EIGHT: Indigenous Criticism and Indigenous Literature in the 1990s: Critical Intimacy | Michèle Lacombe

Contributors

Index

Description

This collection of essays studies the cultural and literary contexts of narrative texts produced in English Canada over the last forty years. It takes as its starting point the nationalist movement of the 1960s and 70s, when the supposed absence or weakness of a national sense became the touchstone for official discourses on the cultural identity of the country. That type of metaphor provided the nation with the distinctive elements it was looking for and contributed to the creation of a sense of tradition that has survived to the present.

In the decades following the 1970s, however, critics, artists, and writers have repeatedly questioned such a model of national identity, still fragile and in need of articulation, by reading the nation from alternative perspectives such as multiculturalism, environmentalism, (neo)regionalism, feminism, or postcolonialism. These contributors suggest that the artistic and cultural flowering Canada is experiencing at the beginning of the twenty-first century is, to a great extent, based on the dismantlement of the images constructed to represent the nation only forty years ago. Through their readings of representative primary texts, their contextual analysis, and their selected methodological tools, the authors offer a tapestry of alternative approaches to that process of dismantlement. Together, they read as an unruly Penelopiad, their unravelling readings self-consciously interrogating Canada’s (lack of) ghosts.

Reviews

“The book is extremely well-researched and wide-ranging, so it is a welcome contribution to current debates about Canadian cultual and literary studies from national and international persepctives. Like Trans.Can.Lit (2007), Shifting the Ground of Canadian Literary Studies (2012), or Crosstalk: Canadian and Global Imaginaries in Dialogue (2012), to mention the latest, it turns an inquiring eye on the dominant discourses in Canadian literary studies, providing a thought-provoking account of ongoing critical conversations.”

- Pilar Cuder-Domínguez, Canadian Literature

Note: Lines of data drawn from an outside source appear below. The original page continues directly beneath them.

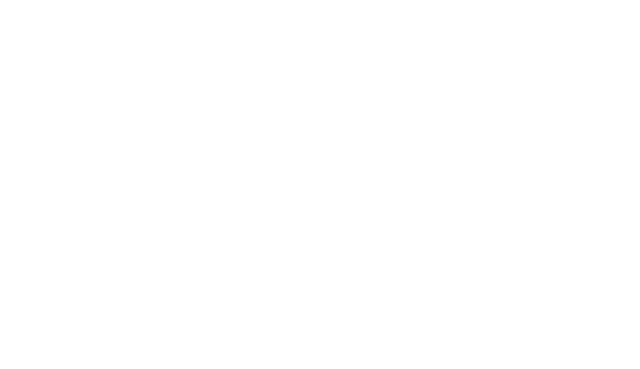
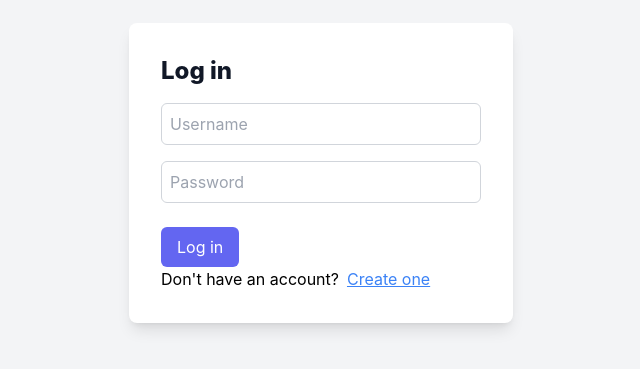
Before and after one commit to wkeebs/outfit-planner, a React (Create React App) app in the folder app/frontend/: page /login in a window 1280 px wide. Before the commit this address had no page. Shown: the part 227-596 px from the top of the page, without its empty margins (319-959 px from the left). Built offline with nearby package versions, Linux system fonts and the light colour scheme.

Commit message:
just added some security
user cannot just bypass to dashboard by going "/dashboard". addition of useState in App.js prevents from doing so

```diff
--- a/app/frontend/src/App.js
+++ b/app/frontend/src/App.js
@@ -1,12 +1,24 @@
 import Login from "./components/Login";
-import CreateAccount from "./components/CreateAccount";
-import { BrowserRouter as Router, Route, Routes } from 'react-router-dom';
+import Dashboard from "./pages/Dashboard";
+import { BrowserRouter as Router, Route, Routes, Navigate } from 'react-router-dom';
+import { useState } from "react";
+function App() {
 
-function App() {
+  const [isAuthenticated, userHasAuthenticated] = useState(false); //This is used to authenticate whether a user has successfully logged in
+  //If after axios.post to the login route (in the logindetail.jsx file) is successfull then isAuthenticated = true and the Route to home is returned
+
   return (
     <>
       <Routes>
-        <Route path ="/" element={<Login/>}/>
+      <Route
+        path="/login"
+        element={<Login userHasAuthenticated={userHasAuthenticated} />}
+      />
+        {isAuthenticated ? (
+        <Route path="/home" element={<Dashboard />} /> //If user is legit they can use this route
+      ) : (
+        <Route path="*" element={<Navigate to="/login" />} /> //Otherwise they r redirected to login LOL
+      )}
       </Routes>
     </>
   );
--- a/app/frontend/src/components/Login.jsx
+++ b/app/frontend/src/components/Login.jsx
@@ -1,9 +1,11 @@
 import axios from "axios"
 import React, {useRef, useState} from "react"
 import CreateAccount from "./CreateAccount";
+import { useNavigate } from "react-router-dom";
 
+function Login(userHasAuthenticated) {
 
-function Login() {
+    const navigate = useNavigate()
 
     const [isCreateAccountOpen, setIsCreateAccountOpen] = useState(false)
 
@@ -37,9 +39,9 @@
             console.log('Login successful:', response.data.message);
             setLoginError(null); // Reset any previous login error
             // Redirect the user to a new page on successful login
-
+            userHasAuthenticated(true)
             // change this to navigate
-            window.location.href = '/home';
+            navigate('/home')
         } catch (error) {
             console.error('Login failed:', error);
             setLoginError('Invalid username or password');
--- /dev/null
+++ b/app/frontend/src/pages/Dashboard.jsx
@@ -0,0 +1,12 @@
+function Dashboard () {
+
+    return(
+        <div>
+            This is the dashboard
+        </div>
+    )
+
+
+}
+
+export default Dashboard
```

“These scholarly essays do not wait patiently. They do not long for peace, order, and good government in Canadian literary criticism. They are not haunted by ‘our lack of ghosts.’ A testament to the power of unruly imaginings, this collection rips into the fabric of Canadian literary history and its cognitive institutions and weaves new possibilities for our global self-positioning. Argumentative, readable, ultimately hopeful—this is what critical scholarship can look like in the service of genuine social change.”

- Stephen Slemon, Department of English and Film Studies, University of Alberta